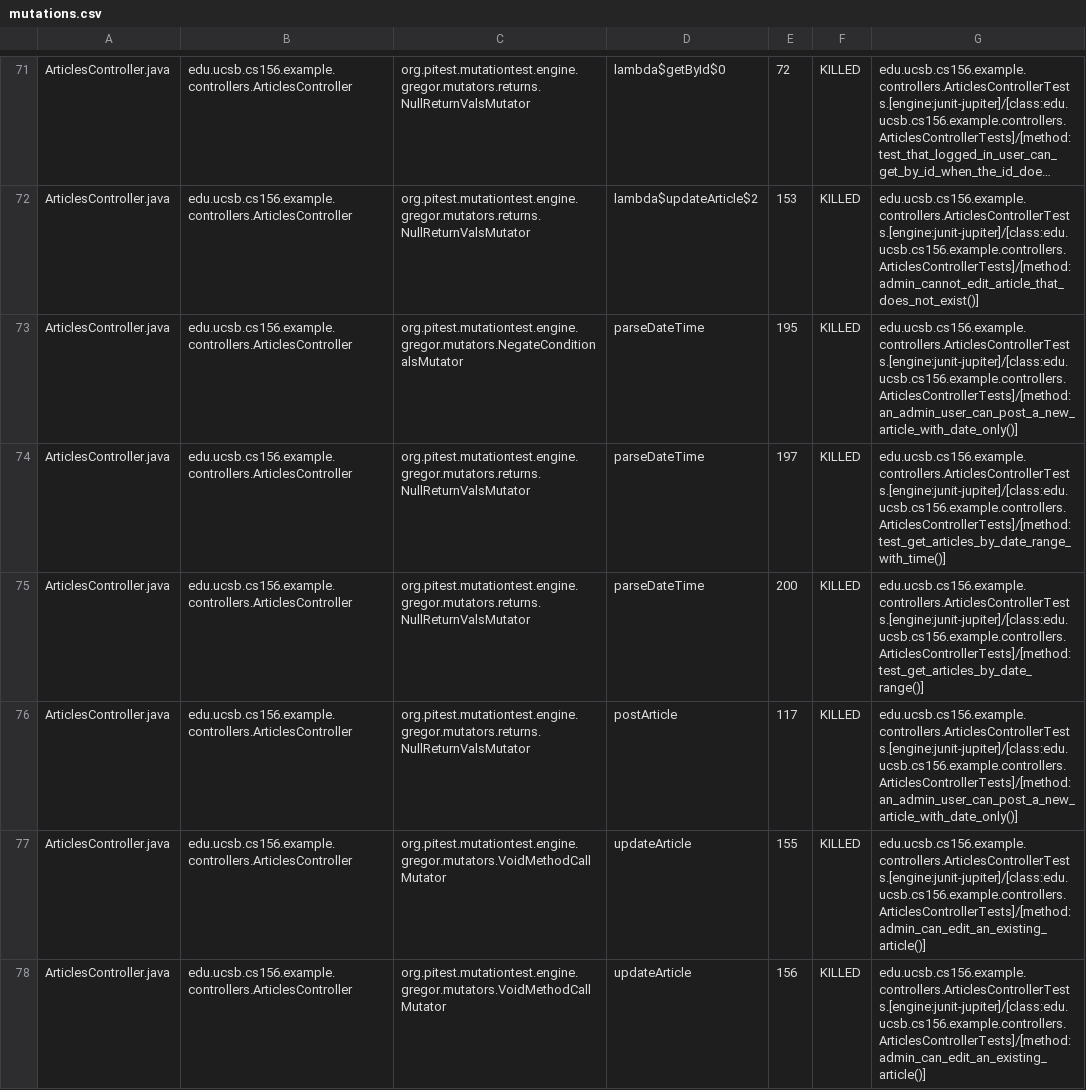
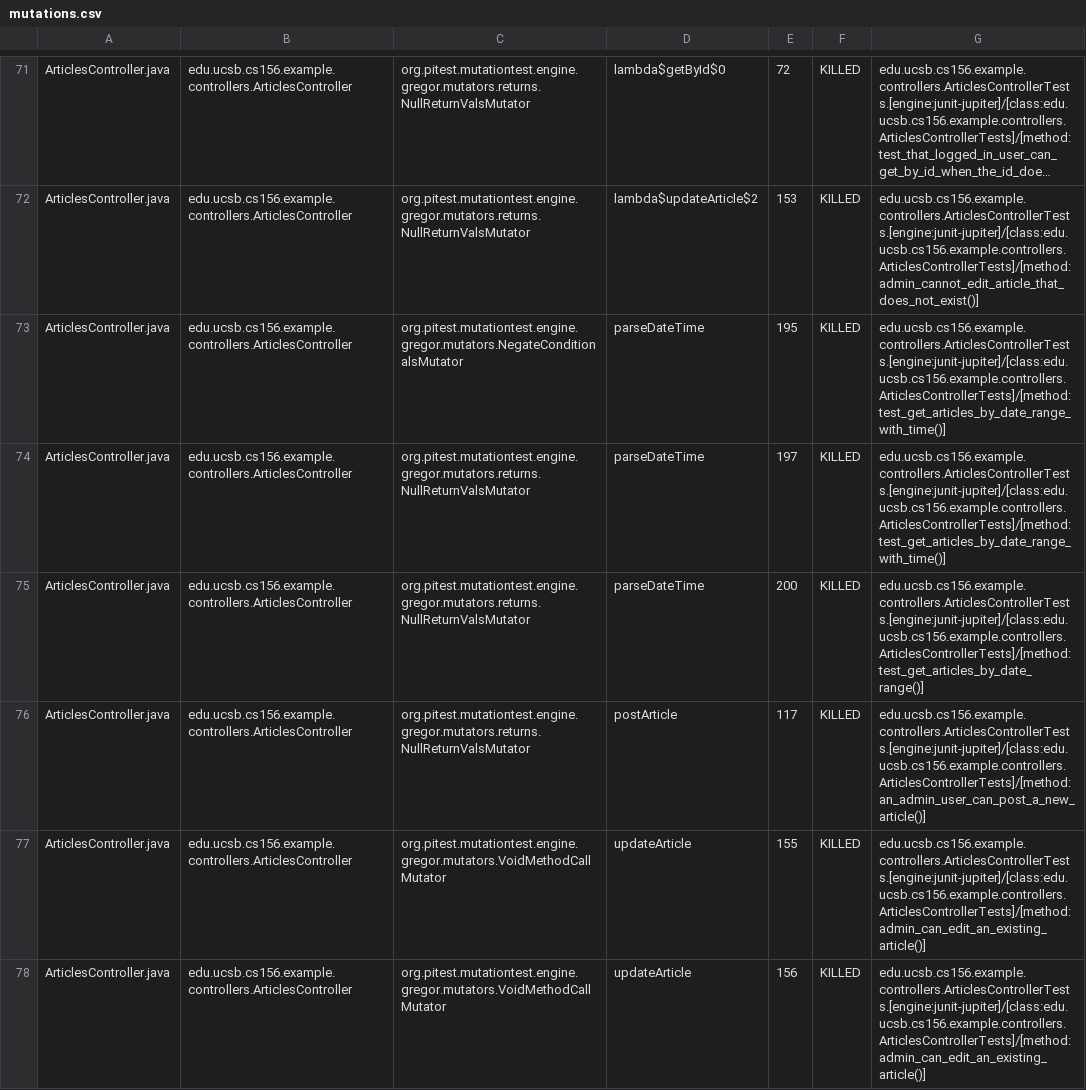
Before and after one commit to ucsb-cs156-s25/team02-s25-07, a CSV file: prs/123/pitest/mutations.csv, drawn as a sheet; only a part is shown, gaps mark what is left out; long unchanged cells end in …; the diff names each change by its address in the sheet, - before the commit and + after, or states it on an @@ line.

Commit message:
Deploying to gh-pages from @ ucsb-cs156-s25/team02-s25-07@a6cd7852cbfc493eaca24b9fda75cdc04748aa72 🚀

```diff
--- a/prs/123/pitest/mutations.csv
+++ b/prs/123/pitest/mutations.csv
-G73: edu.ucsb.cs156.example.controllers.ArticlesControllerTests.[engine:junit-jupiter]/[class:edu.ucsb.cs156.example.controllers.ArticlesControllerTests]/[method:an_admin_user_can_post_a_new_article_with_date_only()]
+G73: edu.ucsb.cs156.example.controllers.ArticlesControllerTests.[engine:junit-jupiter]/[class:edu.ucsb.cs156.example.controllers.ArticlesControllerTests]/[method:test_get_articles_by_date_range_with_time()]
-G76: edu.ucsb.cs156.example.controllers.ArticlesControllerTests.[engine:junit-jupiter]/[class:edu.ucsb.cs156.example.controllers.ArticlesControllerTests]/[method:an_admin_user_can_post_a_new_article_with_date_only()]
+G76: edu.ucsb.cs156.example.controllers.ArticlesControllerTests.[engine:junit-jupiter]/[class:edu.ucsb.cs156.example.controllers.ArticlesControllerTests]/[method:an_admin_user_can_post_a_new_article()]
```
Also changed, not shown: 21 other files.
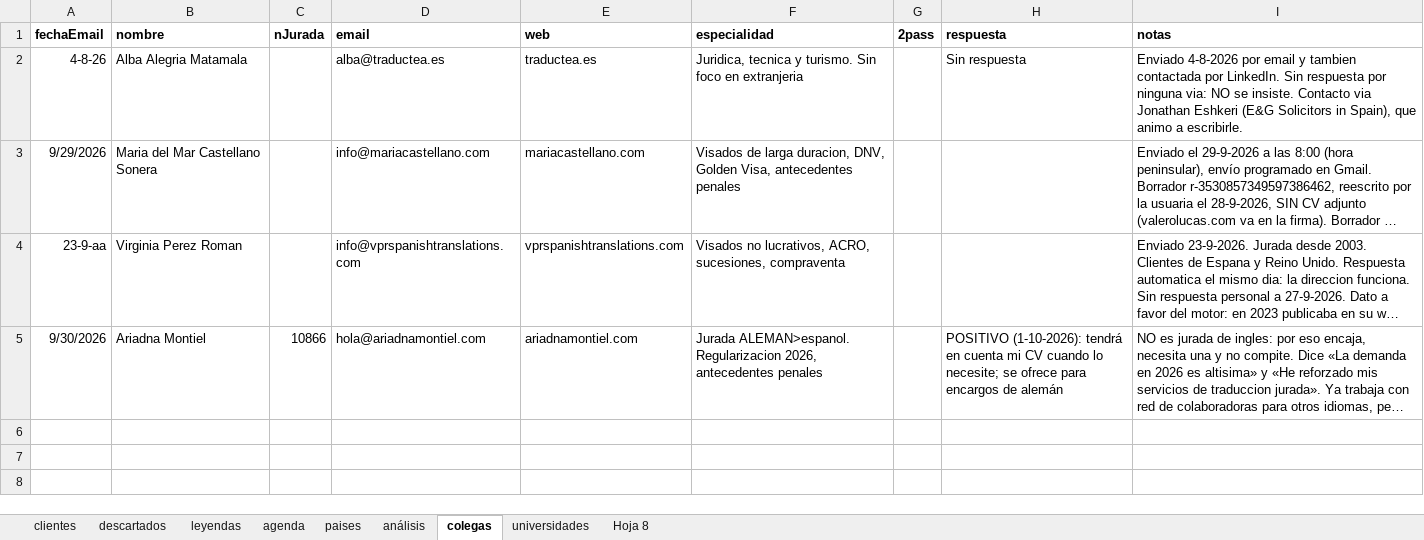
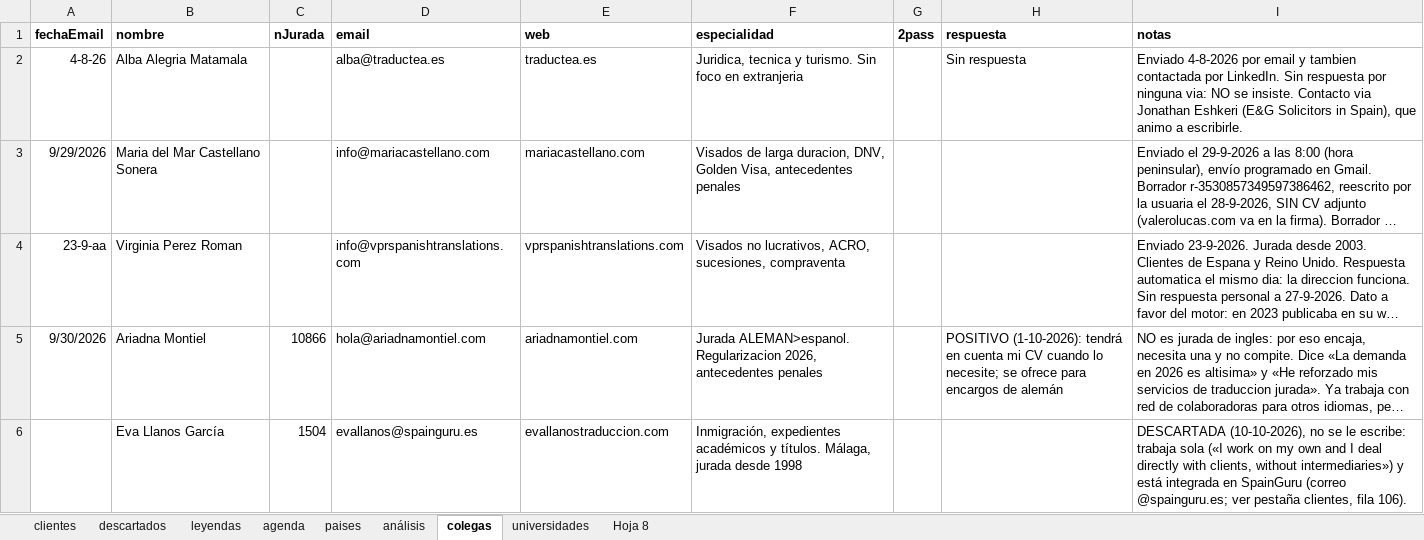
Before and after one commit to Rocio-bot/jurada, an Excel workbook: j-busqueda clientes/j-clientes-gle.xlsx, sheet colegas, drawn as a sheet; long unchanged cells end in …; values as stored, in another font and other column widths than the file's, no borders; the diff names each change by its address in the sheet, - before the commit and + after, or states it on an @@ line.

```diff
--- a/j-busqueda clientes/j-clientes-gle.xlsx (sheet colegas)
+++ b/j-busqueda clientes/j-clientes-gle.xlsx (sheet colegas)
+row 6:  | Eva Llanos García | 1504 | evallanos@spainguru.es | evallanostraduccion.com | Inmigración, expedientes académicos y títulos. Málaga, jurada desde 1998 |  |  | DESCARTADA (10-10-2026), no se le escribe: trabaja sola («I work on my own and I deal directly with clients, without intermediaries») y está integrada en SpainGuru (correo @spainguru.es; ver pestaña clientes, fila 106).
```
Also changed, not shown: sheet clientes.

▸ **EXERCISE**
Send back every line above exactly, skipping all pictures.

▸ **SOLUTION**
Before and after one commit to ucsb-cs156-s25/team02-s25-07, a CSV file: prs/123/pitest/mutations.csv, drawn as a sheet; only a part is shown, gaps mark what is left out; long unchanged cells end in …; the diff names each change by its address in the sheet, - before the commit and + after, or states it on an @@ line.

Commit message:
Deploying to gh-pages from @ ucsb-cs156-s25/team02-s25-07@a6cd7852cbfc493eaca24b9fda75cdc04748aa72 🚀

```diff
--- a/prs/123/pitest/mutations.csv
+++ b/prs/123/pitest/mutations.csv
-G73: edu.ucsb.cs156.example.controllers.ArticlesControllerTests.[engine:junit-jupiter]/[class:edu.ucsb.cs156.example.controllers.ArticlesControllerTests]/[method:an_admin_user_can_post_a_new_article_with_date_only()]
+G73: edu.ucsb.cs156.example.controllers.ArticlesControllerTests.[engine:junit-jupiter]/[class:edu.ucsb.cs156.example.controllers.ArticlesControllerTests]/[method:test_get_articles_by_date_range_with_time()]
-G76: edu.ucsb.cs156.example.controllers.ArticlesControllerTests.[engine:junit-jupiter]/[class:edu.ucsb.cs156.example.controllers.ArticlesControllerTests]/[method:an_admin_user_can_post_a_new_article_with_date_only()]
+G76: edu.ucsb.cs156.example.controllers.ArticlesControllerTests.[engine:junit-jupiter]/[class:edu.ucsb.cs156.example.controllers.ArticlesControllerTests]/[method:an_admin_user_can_post_a_new_article()]
```
Also changed, not shown: 21 other files.
Before and after one commit to Rocio-bot/jurada, an Excel workbook: j-busqueda clientes/j-clientes-gle.xlsx, sheet colegas, drawn as a sheet; long unchanged cells end in …; values as stored, in another font and other column widths than the file's, no borders; the diff names each change by its address in the sheet, - before the commit and + after, or states it on an @@ line.

```diff
--- a/j-busqueda clientes/j-clientes-gle.xlsx (sheet colegas)
+++ b/j-busqueda clientes/j-clientes-gle.xlsx (sheet colegas)
+row 6:  | Eva Llanos García | 1504 | evallanos@spainguru.es | evallanostraduccion.com | Inmigración, expedientes académicos y títulos. Málaga, jurada desde 1998 |  |  | DESCARTADA (10-10-2026), no se le escribe: trabaja sola («I work on my own and I deal directly with clients, without intermediaries») y está integrada en SpainGuru (correo @spainguru.es; ver pestaña clientes, fila 106).
```
Also changed, not shown: sheet clientes.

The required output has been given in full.